▶ **Aim of the task**: No pictures are to be included when the entries below are reproduced exactly.

▶ **Task material**:
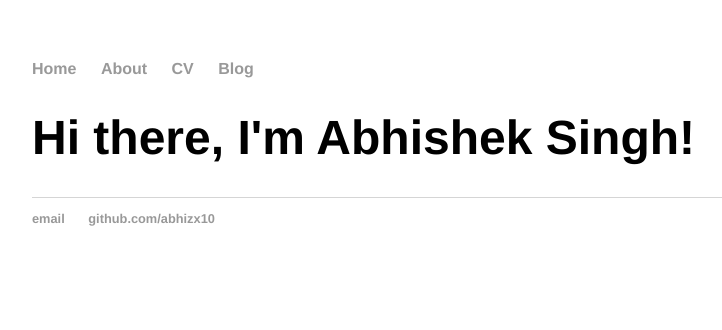
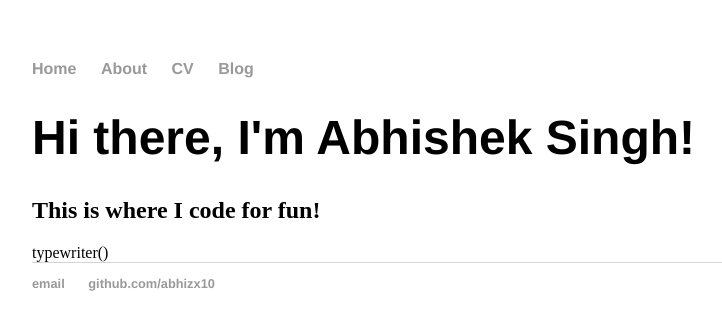
Before and after one commit to Abhizx10/abhizx10.github.io, a plain HTML site: page index.html in a window 1280 px wide. Shown: the whole page, without its empty margins (160-882 px from the left). Drawn offline with Linux system fonts and the light colour scheme.

Commit message:
Update index.html
Added typewriter effect

```diff
--- a/index.html
+++ b/index.html
@@ -5,7 +5,7 @@
 		<!-- link to main stylesheet -->
 		<link rel="stylesheet" type="text/css" href="/css/main.css">
 	</head>
-	<body>
+	<body onload="typeWriter();">
 		<nav>
     		<ul>
         		<li><a href="/">Home</a></li>
@@ -17,7 +17,8 @@
 		<div class="container">
     		<div class="blurb">
         		<h1>Hi there, I'm Abhishek Singh!</h1>
-				<p id="hi"></p>
+				<h2 id="hi"></h2>
+			         typewriter()
     		</div><!-- /.blurb -->
 		</div><!-- /.container -->
 		<footer>
@@ -29,7 +30,7 @@
 	</body>
 	         <script>
                  var i = 0;
-                 var txt = 'This is where I code for fun';
+                 var txt = 'This is where I code for fun!';
                  var speed = 50;
 
                  function typeWriter() {
```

▶ **Task response**:
Before and after one commit to Abhizx10/abhizx10.github.io, a plain HTML site: page index.html in a window 1280 px wide. Shown: the whole page, without its empty margins (160-882 px from the left). Drawn offline with Linux system fonts and the light colour scheme.

Commit message:
Update index.html
Added typewriter effect

```diff
--- a/index.html
+++ b/index.html
@@ -5,7 +5,7 @@
 		<!-- link to main stylesheet -->
 		<link rel="stylesheet" type="text/css" href="/css/main.css">
 	</head>
-	<body>
+	<body onload="typeWriter();">
 		<nav>
     		<ul>
         		<li><a href="/">Home</a></li>
@@ -17,7 +17,8 @@
 		<div class="container">
     		<div class="blurb">
         		<h1>Hi there, I'm Abhishek Singh!</h1>
-				<p id="hi"></p>
+				<h2 id="hi"></h2>
+			         typewriter()
     		</div><!-- /.blurb -->
 		</div><!-- /.container -->
 		<footer>
@@ -29,7 +30,7 @@
 	</body>
 	         <script>
                  var i = 0;
-                 var txt = 'This is where I code for fun';
+                 var txt = 'This is where I code for fun!';
                  var speed = 50;
 
                  function typeWriter() {
```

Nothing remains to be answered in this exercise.